Sue Ann - I should have asked you this question years ago--this is going up on my wall! I tried something like this once, but I seemed to wander a bit...

Margot - When I write, I do set daily goals, and when I miss, I try to make sure I hit the weekly goals. Kind of like what you do, it sounds like.

Elspeth - Logic? Logic? What does logic have to do with writing?

Galen Kindley--Author said...

I guess I’ve been lucky so far…or my plots (like me) pretty simple. I’ve not notice a timeline problem, nor had an editor or reader call me on a timeline violation. So, lucky pretty much describes me. However, now that I know it CAN be screwed up…you can bet I will screw it up. Sigh.

Best Regards, Galen

Imagineering Fiction Blog

Levi Montgomery said...

In the rare case where a "mental timeline" is not going to do the job, I create one using a spreadsheet. Any decent program will let you autofill a column with dates, by year, month, day, hour, minute, whatever module you need.
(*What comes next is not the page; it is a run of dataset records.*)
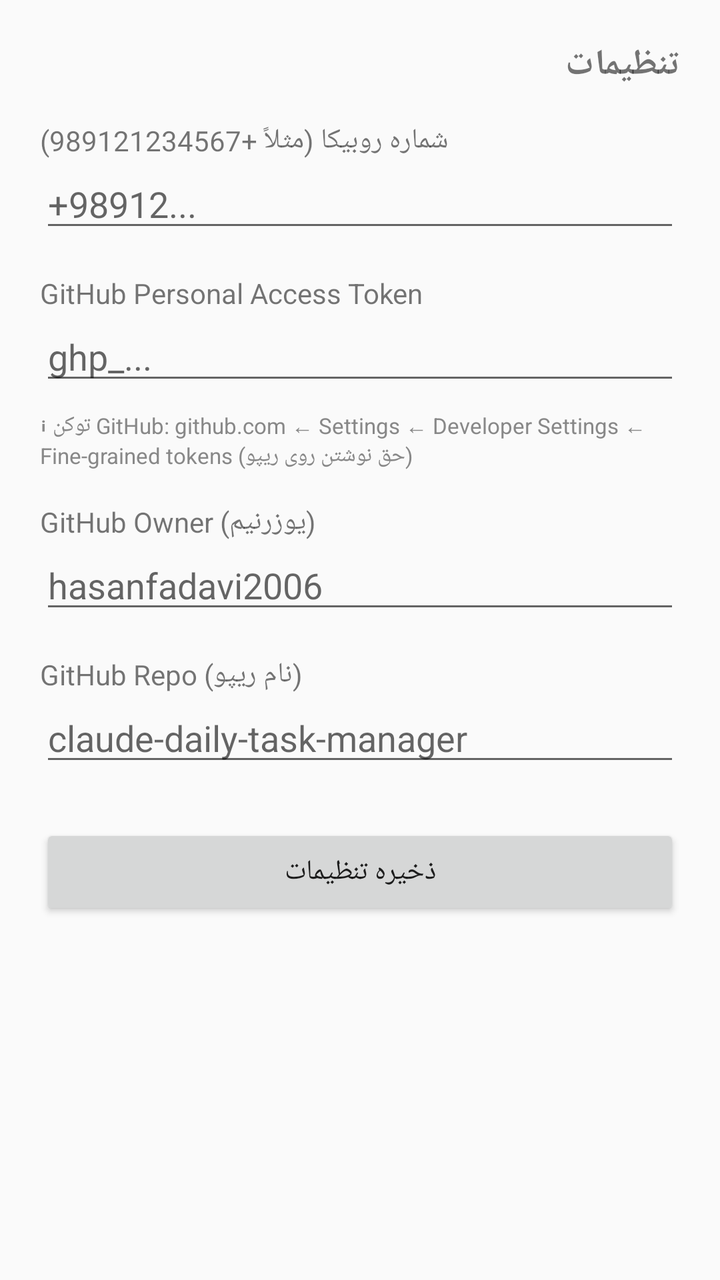
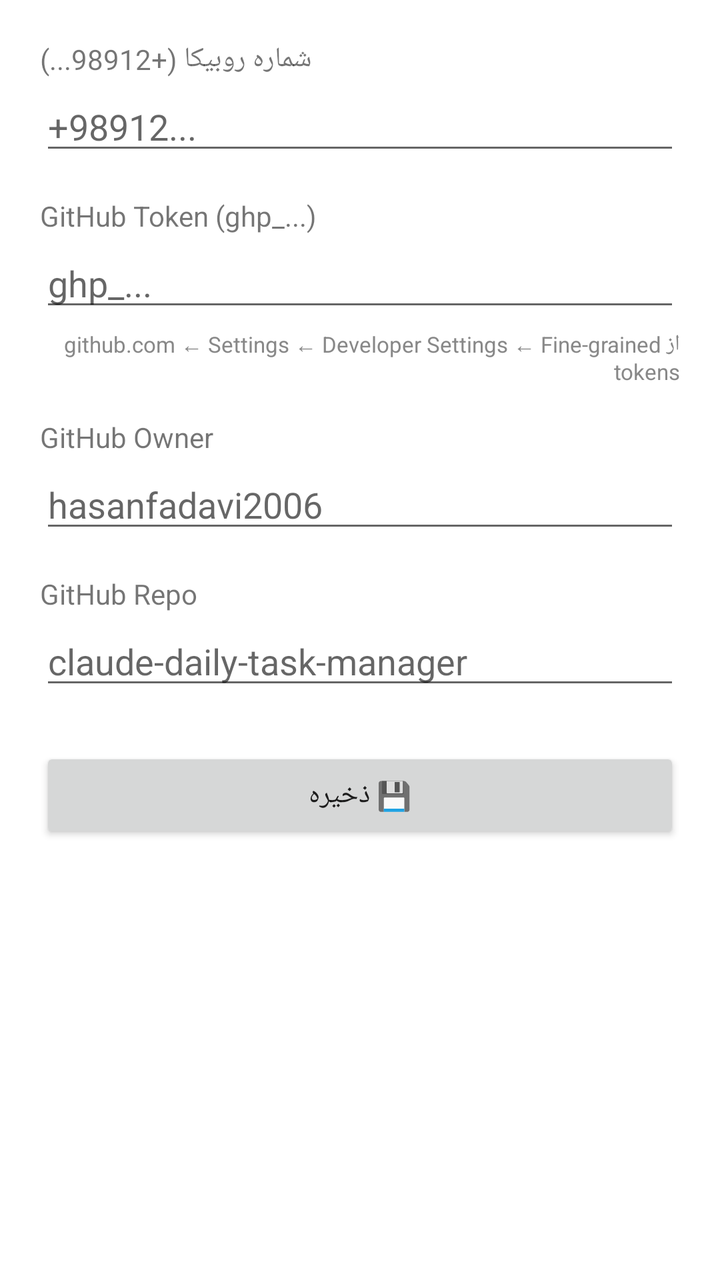

Two renders of the same Android screen: before a commit and after it. Below are the layout's source before the change and the commit's diff.
<!-- AndroidManifest.xml: application theme Theme.AppCompat.Light.DarkActionBar -->
<!-- res/layout/activity_settings.xml -->
<?xml version="1.0" encoding="utf-8"?>
<LinearLayout xmlns:android="http://schemas.android.com/apk/res/android"
    android:layout_width="match_parent"
    android:layout_height="match_parent"
    android:orientation="vertical"
    android:padding="20dp">

    <TextView
        android:layout_width="match_parent"
        android:layout_height="wrap_content"
        android:text="تنظیمات"
        android:textSize="18sp"
        android:textStyle="bold"
        android:layout_marginBottom="16dp" />

    <TextView android:layout_width="wrap_content" android:layout_height="wrap_content"
        android:text="شماره روبیکا (مثلاً +989121234567)" />
    <EditText
        android:id="@+id/etPhone"
        android:layout_width="match_parent"
        android:layout_height="wrap_content"
        android:inputType="phone"
        android:hint="+98912..."
        android:layout_marginBottom="16dp" />

    <TextView android:layout_width="wrap_content" android:layout_height="wrap_content"
        android:text="GitHub Personal Access Token" />
    <EditText
        android:id="@+id/etGhToken"
        android:layout_width="match_parent"
        android:layout_height="wrap_content"
        android:inputType="textPassword"
        android:hint="ghp_..."
        android:layout_marginBottom="8dp" />
    <TextView
        android:layout_width="match_parent"
        android:layout_height="wrap_content"
        android:text="ℹ توکن GitHub: github.com ← Settings ← Developer Settings ← Fine-grained tokens (حق نوشتن روی ریپو)"
        android:textSize="11sp"
        android:textColor="#888888"
        android:layout_marginBottom="16dp" />

    <TextView android:layout_width="wrap_content" android:layout_height="wrap_content"
        android:text="GitHub Owner (یوزرنیم)" />
    <EditText
        android:id="@+id/etGhOwner"
        android:layout_width="match_parent"
        android:layout_height="wrap_content"
        android:hint="hasanfadavi2006"
        android:layout_marginBottom="16dp" />

    <TextView android:layout_width="wrap_content" android:layout_height="wrap_content"
        android:text="GitHub Repo (نام ریپو)" />
    <EditText
        android:id="@+id/etGhRepo"
        android:layout_width="match_parent"
        android:layout_height="wrap_content"
        android:hint="claude-daily-task-manager"
        android:layout_marginBottom="24dp" />

    <Button
        android:id="@+id/btnSave"
        android:layout_width="match_parent"
        android:layout_height="wrap_content"
        android:text="ذخیره تنظیمات" />

</LinearLayout>
<!-- resources referenced by this layout -->
<resources>

</resources>

<!-- the commit's change to res/layout/activity_settings.xml (unified diff, before → after) -->
@@ -1,67 +1,47 @@
 <?xml version="1.0" encoding="utf-8"?>
-<LinearLayout xmlns:android="http://schemas.android.com/apk/res/android"
+<ScrollView xmlns:android="http://schemas.android.com/apk/res/android"
     android:layout_width="match_parent"
     android:layout_height="match_parent"
-    android:orientation="vertical"
     android:padding="20dp">
 
-    <TextView
+    <LinearLayout
         android:layout_width="match_parent"
         android:layout_height="wrap_content"
-        android:text="تنظیمات"
-        android:textSize="18sp"
-        android:textStyle="bold"
-        android:layout_marginBottom="16dp" />
+        android:orientation="vertical">
 
-    <TextView android:layout_width="wrap_content" android:layout_height="wrap_content"
-        android:text="شماره روبیکا (مثلاً +989121234567)" />
-    <EditText
-        android:id="@+id/etPhone"
-        android:layout_width="match_parent"
-        android:layout_height="wrap_content"
-        android:inputType="phone"
-        android:hint="+98912..."
-        android:layout_marginBottom="16dp" />
+        <TextView android:layout_width="wrap_content" android:layout_height="wrap_content"
+            android:text="شماره روبیکا (+98912...)" android:layout_marginBottom="2dp"/>
+        <EditText android:id="@+id/etPhone"
+            android:layout_width="match_parent" android:layout_height="wrap_content"
+            android:inputType="phone" android:hint="+98912..."
+            android:layout_marginBottom="16dp"/>
 
-    <TextView android:layout_width="wrap_content" android:layout_height="wrap_content"
-        android:text="GitHub Personal Access Token" />
-    <EditText
-        android:id="@+id/etGhToken"
-        android:layout_width="match_parent"
-        android:layout_height="wrap_content"
-        android:inputType="textPassword"
-        android:hint="ghp_..."
-        android:layout_marginBottom="8dp" />
-    <TextView
-        android:layout_width="match_parent"
-        android:layout_height="wrap_content"
-        android:text="ℹ توکن GitHub: github.com ← Settings ← Developer Settings ← Fine-grained tokens (حق نوشتن روی ریپو)"
-        android:textSize="11sp"
-        android:textColor="#888888"
-        android:layout_marginBottom="16dp" />
+        <TextView android:layout_width="wrap_content" android:layout_height="wrap_content"
+            android:text="GitHub Token (ghp_...)" android:layout_marginBottom="2dp"/>
+        <EditText android:id="@+id/etGhToken"
+            android:layout_width="match_parent" android:layout_height="wrap_content"
+            android:inputType="textPassword" android:hint="ghp_..."
+            android:layout_marginBottom="4dp"/>
+        <TextView android:layout_width="match_parent" android:layout_height="wrap_content"
+            android:text="از github.com ← Settings ← Developer Settings ← Fine-grained tokens"
+            android:textSize="11sp" android:textColor="#888888"
+            android:layout_marginBottom="16dp"/>
 
-    <TextView android:layout_width="wrap_content" android:layout_height="wrap_content"
-        android:text="GitHub Owner (یوزرنیم)" />
-    <EditText
-        android:id="@+id/etGhOwner"
-        android:layout_width="match_parent"
-        android:layout_height="wrap_content"
-        android:hint="hasanfadavi2006"
-        android:layout_marginBottom="16dp" />
+        <TextView android:layout_width="wrap_content" android:layout_height="wrap_content"
+            android:text="GitHub Owner" android:layout_marginBottom="2dp"/>
+        <EditText android:id="@+id/etGhOwner"
+            android:layout_width="match_parent" android:layout_height="wrap_content"
+            android:hint="hasanfadavi2006" android:layout_marginBottom="16dp"/>
 
-    <TextView android:layout_width="wrap_content" android:layout_height="wrap_content"
-        android:text="GitHub Repo (نام ریپو)" />
-    <EditText
-        android:id="@+id/etGhRepo"
-        android:layout_width="match_parent"
-        android:layout_height="wrap_content"
-        android:hint="claude-daily-task-manager"
-        android:layout_marginBottom="24dp" />
+        <TextView android:layout_width="wrap_content" android:layout_height="wrap_content"
+            android:text="GitHub Repo" android:layout_marginBottom="2dp"/>
+        <EditText android:id="@+id/etGhRepo"
+            android:layout_width="match_parent" android:layout_height="wrap_content"
+            android:hint="claude-daily-task-manager" android:layout_marginBottom="24dp"/>
 
-    <Button
-        android:id="@+id/btnSave"
-        android:layout_width="match_parent"
-        android:layout_height="wrap_content"
-        android:text="ذخیره تنظیمات" />
+        <Button android:id="@+id/btnSave"
+            android:layout_width="match_parent" android:layout_height="wrap_content"
+            android:text="💾 ذخیره"/>
 
-</LinearLayout>
+    </LinearLayout>
+</ScrollView>
<!-- resource entries referenced after the edit -->
@@ -1,5 +1,9 @@
 <!-- resources referenced by this layout -->
 <resources>
-
+  <style name="Theme.DailyTask" parent="Theme.MaterialComponents.DayNight.DarkActionBar">
+          <item name="colorPrimary">#00838F</item>
+          <item name="colorPrimaryVariant">#005662</item>
+          <item name="colorOnPrimary">#FFFFFF</item>
+      </style>
 </resources>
Adda another column for each character who needs to be tracked, or each object that might get passed around, or the state of the tides, the phase of the moon, age of the dog, whether the things in Bad Guy's refrigerator can still be eaten...

Alan Orloff said...
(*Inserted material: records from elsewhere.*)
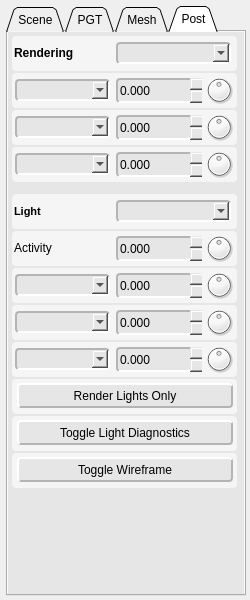
karajensen/shader-editor, file ShaderEditor/qt/project/tweaker.ui: the form before one commit.
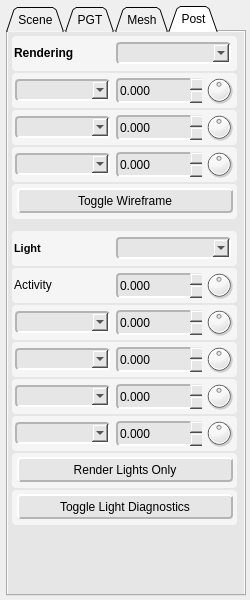
The form after the commit. The open tabs and pages were chosen to show the change.

What changed in the file:
```diff
--- a/ShaderEditor/qt/project/tweaker.ui
+++ b/ShaderEditor/qt/project/tweaker.ui
@@ -5183,6 +5183,63 @@
           </widget>
          </widget>
         </item>
+        <item>
+         <widget class="QFrame" name="toggleWireframe">
+          <property name="sizePolicy">
+           <sizepolicy hsizetype="Fixed" vsizetype="Fixed">
+            <horstretch>0</horstretch>
+            <verstretch>0</verstretch>
+           </sizepolicy>
+          </property>
+          <property name="minimumSize">
+           <size>
+            <width>225</width>
+            <height>35</height>
+           </size>
+          </property>
+          <property name="maximumSize">
+           <size>
+            <width>225</width>
+            <height>35</height>
+           </size>
+          </property>
+          <property name="styleSheet">
+           <string notr="true">background-color: rgb(245, 245, 245);
+border-radius: 4px;</string>
+          </property>
+          <property name="frameShape">
+           <enum>QFrame::Panel</enum>
+          </property>
+          <property name="frameShadow">
+           <enum>QFrame::Raised</enum>
+          </property>
+          <widget class="QPushButton" name="toggleWireframe_btn">
+           <property name="geometry">
+            <rect>
+             <x>5</x>
+             <y>4</y>
+             <width>216</width>
+             <height>25</height>
+            </rect>
+           </property>
+           <property name="styleSheet">
+            <string notr="true">background-color: rgb(230, 230, 230);
+border-top-color: rgb(255, 255, 255);
+border-left-color: rgb(255, 255, 255);
+border-bottom-color: rgb(180, 180, 180);
+border-right-color: rgb(180, 180, 180);
+border-style: solid;
+border-width: 2px;</string>
+           </property>
+           <property name="text">
+            <string>Toggle Wireframe</string>
+           </property>
+           <property name="default">
+            <bool>false</bool>
+           </property>
+          </widget>
+         </widget>
+        </item>
         <item>
          <spacer name="_meshSpacer_4">
           <property name="orientation">
@@ -6001,6 +6058,176 @@
           </widget>
          </widget>
         </item>
+        <item>
+         <widget class="QFrame" name="light_specular">
+          <property name="minimumSize">
+           <size>
+            <width>225</width>
+            <height>35</height>
+           </size>
+          </property>
+          <property name="maximumSize">
+           <size>
+            <width>225</width>
+            <height>35</height>
+           </size>
+          </property>
+          <property name="styleSheet">
+           <string notr="true">background-color: rgb(245, 245, 245);
+border-radius: 4px;</string>
+          </property>
+          <property name="frameShape">
+           <enum>QFrame::NoFrame</enum>
+          </property>
+          <property name="frameShadow">
+           <enum>QFrame::Plain</enum>
+          </property>
+          <property name="lineWidth">
+           <number>0</number>
+          </property>
+          <widget class="QDoubleSpinBox" name="light_specular_value">
+           <property name="geometry">
+            <rect>
+             <x>104</x>
+             <y>5</y>
+             <width>86</width>
+             <height>25</height>
+            </rect>
+           </property>
+           <property name="sizePolicy">
+            <sizepolicy hsizetype="Fixed" vsizetype="Fixed">
+             <horstretch>0</horstretch>
+             <verstretch>0</verstretch>
+            </sizepolicy>
+           </property>
+           <property name="minimumSize">
+            <size>
+             <width>86</width>
+             <height>25</height>
+            </size>
+           </property>
+           <property name="maximumSize">
+            <size>
+             <width>86</width>
+             <height>25</height>
+            </size>
+           </property>
+           <property name="styleSheet">
+            <string notr="true">background-color: rgb(230, 230, 230);
+border-top-color: rgb(180, 180, 180);
+border-left-color: rgb(180, 180, 180);
+border-bottom-color: rgb(255, 255, 255);
+border-right-color: rgb(255, 255, 255);
+border-style: solid;
+border-width: 2px;</string>
+           </property>
+           <property name="frame">
+            <bool>false</bool>
+           </property>
+           <property name="buttonSymbols">
+            <enum>QAbstractSpinBox::UpDownArrows</enum>
+           </property>
+           <property name="decimals">
+            <number>3</number>
+           </property>
+           <property name="minimum">
+            <double>-9999.000000000000000</double>
+           </property>
+           <property name="maximum">
+            <double>9999.000000000000000</double>
+           </property>
+           <property name="singleStep">
+            <double>0.050000000000000</double>
+           </property>
+          </widget>
+          <widget class="QDial" name="light_specular_dial">
+           <property name="geometry">
+            <rect>
+             <x>192</x>
+             <y>2</y>
+             <width>30</width>
+             <height>30</height>
+            </rect>
+           </property>
+           <property name="sizePolicy">
+            <sizepolicy hsizetype="Fixed" vsizetype="Fixed">
+             <horstretch>0</horstretch>
+             <verstretch>0</verstretch>
+            </sizepolicy>
+           </property>
+           <property name="minimumSize">
+            <size>
+             <width>30</width>
+             <height>30</height>
+            </size>
+           </property>
+           <property name="maximumSize">
+            <size>
+             <width>30</width>
+             <height>30</height>
+            </size>
+           </property>
+           <property name="styleSheet">
+            <string notr="true">border-width: 0px;</string>
+           </property>
+           <property name="minimum">
+            <number>-10000</number>
+           </property>
+           <property name="maximum">
+            <number>10000</number>
+           </property>
+          </widget>
+          <widget class="QComboBox" name="light_specular_box">
+           <property name="geometry">
+            <rect>
+             <x>3</x>
+             <y>6</y>
+             <width>95</width>
+             <height>22</height>
+            </rect>
+           </property>
+           <property name="sizePolicy">
+            <sizepolicy hsizetype="Fixed" vsizetype="Fixed">
+             <horstretch>0</horstretch>
+             <verstretch>0</verstretch>
+            </sizepolicy>
+           </property>
+           <property name="minimumSize">
+            <size>
+             <width>95</width>
+             <height>22</height>
+            </size>
+           </property>
+           <property name="maximumSize">
+            <size>
+             <width>90</width>
+             <height>22</height>
+            </size>
+           </property>
+           <property name="baseSize">
+            <size>
+             <width>90</width>
+             <height>25</height>
+            </size>
+           </property>
+           <property name="styleSheet">
+            <string notr="true">background-color: rgb(230, 230, 230);
+border-top-color: rgb(180, 180, 180);
+border-left-color: rgb(180, 180, 180);
+border-bottom-color: rgb(255, 255, 255);
+border-right-color: rgb(255, 255, 255);
+border-style: solid;
+border-width: 2px;</string>
+           </property>
+           <property name="maxVisibleItems">
+            <number>30</number>
+           </property>
+           <property name="frame">
+            <bool>false</bool>
+           </property>
+          </widget>
+         </widget>
+        </item>
         <item>
          <widget class="QFrame" name="light_render_only">
           <property name="sizePolicy">
@@ -6115,63 +6342,6 @@
           </widget>
          </widget>
         </item>
-        <item>
-         <widget class="QFrame" name="toggleWireframe">
-          <property name="sizePolicy">
-           <sizepolicy hsizetype="Fixed" vsizetype="Fixed">
-            <horstretch>0</horstretch>
-            <verstretch>0</verstretch>
-           </sizepolicy>
-          </property>
-          <property name="minimumSize">
-           <size>
-            <width>225</width>
-            <height>35</height>
-           </size>
-          </property>
-          <property name="maximumSize">
-           <size>
-            <width>225</width>
-            <height>35</height>
-           </size>
-          </property>
-          <property name="styleSheet">
-           <string notr="true">background-color: rgb(245, 245, 245);
-border-radius: 4px;</string>
-          </property>
-          <property name="frameShape">
-           <enum>QFrame::Panel</enum>
-          </property>
-          <property name="frameShadow">
-           <enum>QFrame::Raised</enum>
-          </property>
-          <widget class="QPushButton" name="toggleWireframe_btn">
-           <property name="geometry">
-            <rect>
-             <x>5</x>
-             <y>4</y>
-             <width>216</width>
-             <height>25</height>
-            </rect>
-           </property>
-           <property name="styleSheet">
-            <string notr="true">background-color: rgb(230, 230, 230);
-border-top-color: rgb(255, 255, 255);
-border-left-color: rgb(255, 255, 255);
-border-bottom-color: rgb(180, 180, 180);
-border-right-color: rgb(180, 180, 180);
-border-style: solid;
-border-width: 2px;</string>
-           </property>
-           <property name="text">
-            <string>Toggle Wireframe</string>
-           </property>
-           <property name="default">
-            <bool>false</bool>
-           </property>
-          </widget>
-         </widget>
-        </item>
         <item>
          <spacer name="_postSpacer">
           <property name="orientation">
```
Left out of the diff: 2 changed lines with no effect on the pictures.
Galen - You can't fool me. I don't think "simple' describes any part of you.

Levi - Spreadsheets! Of course. Why didn't the engineer in me think of that? I'm slipping...
Seems like a good way to keep track of a whole host of characters and their events. Hmm, maybe I can even graph something.

Paul Lamb said...

The novel I'm working on is not so time dependent. It takes place over the course of a year, so I don't have a lot of time cues in it. I recently decided to put in some references to the weather (since it does drive one small plot point), and before I could do that I had to figure out in which months of the year each chapter transpired. I anchored myself with the last chapter (since it does end in a certain month) and then worked my way backward through each chapter. Now I'm going forward again, rewriting to put in whatever weather/seasonal references I think are helpful.

Nonfiction writer Sue Hubbell kept bees for many years in the Missouri Ozarks. She was especially busy when it was time to collect honey, and when she reviewed her notes after that season was over, she found that she had worked 34 days that month on her bees. That's devotion.